> _About this task_
Reply with exactly the lines from the one that contains "->Facade : modifyItem(ID,nD,nP)" through the last line of the records below, and with no other lines.

> _Task material_
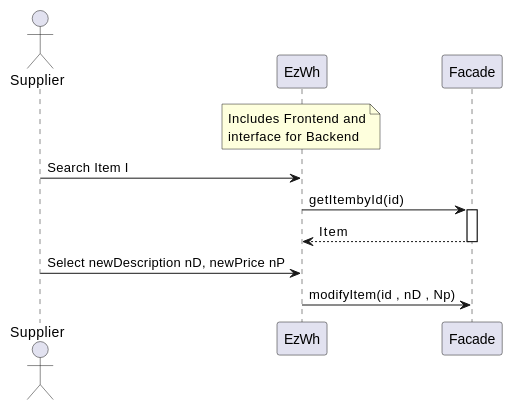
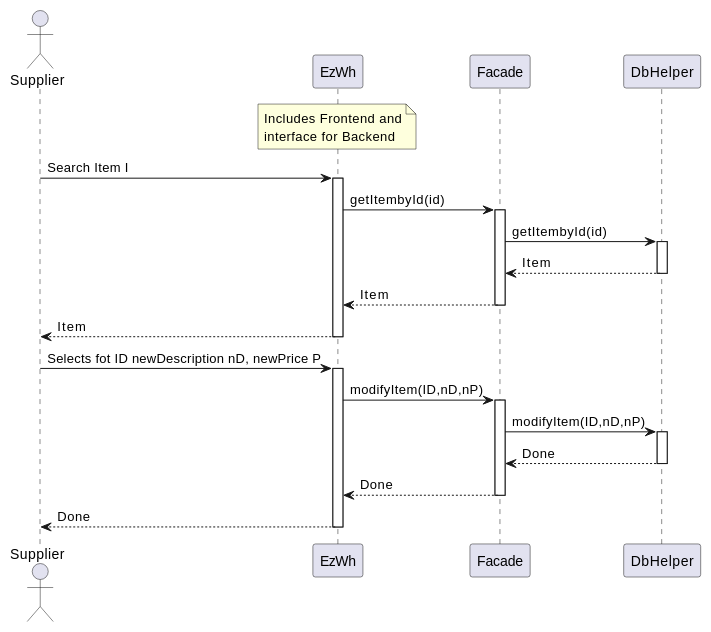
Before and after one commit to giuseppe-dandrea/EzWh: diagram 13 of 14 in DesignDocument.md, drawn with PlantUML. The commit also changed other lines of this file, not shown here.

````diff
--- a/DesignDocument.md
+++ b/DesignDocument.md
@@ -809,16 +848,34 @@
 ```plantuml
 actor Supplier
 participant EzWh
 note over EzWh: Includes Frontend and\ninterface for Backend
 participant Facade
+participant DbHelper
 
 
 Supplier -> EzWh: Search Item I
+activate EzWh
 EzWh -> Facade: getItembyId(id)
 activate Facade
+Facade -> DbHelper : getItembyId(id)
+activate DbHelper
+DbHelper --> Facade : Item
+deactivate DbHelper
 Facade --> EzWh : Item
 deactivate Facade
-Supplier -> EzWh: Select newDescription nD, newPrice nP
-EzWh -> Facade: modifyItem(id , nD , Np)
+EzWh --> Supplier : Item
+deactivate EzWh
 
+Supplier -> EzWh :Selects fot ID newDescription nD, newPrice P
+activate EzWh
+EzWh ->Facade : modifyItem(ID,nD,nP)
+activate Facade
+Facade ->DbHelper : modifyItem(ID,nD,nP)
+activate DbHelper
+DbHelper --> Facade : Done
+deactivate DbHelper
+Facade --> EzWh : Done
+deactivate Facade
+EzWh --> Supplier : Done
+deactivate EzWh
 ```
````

> _Solution_
+EzWh ->Facade : modifyItem(ID,nD,nP)
+activate Facade
+Facade ->DbHelper : modifyItem(ID,nD,nP)
+activate DbHelper
+DbHelper --> Facade : Done
+deactivate DbHelper
+Facade --> EzWh : Done
+deactivate Facade
+EzWh --> Supplier : Done
+deactivate EzWh
 ```
````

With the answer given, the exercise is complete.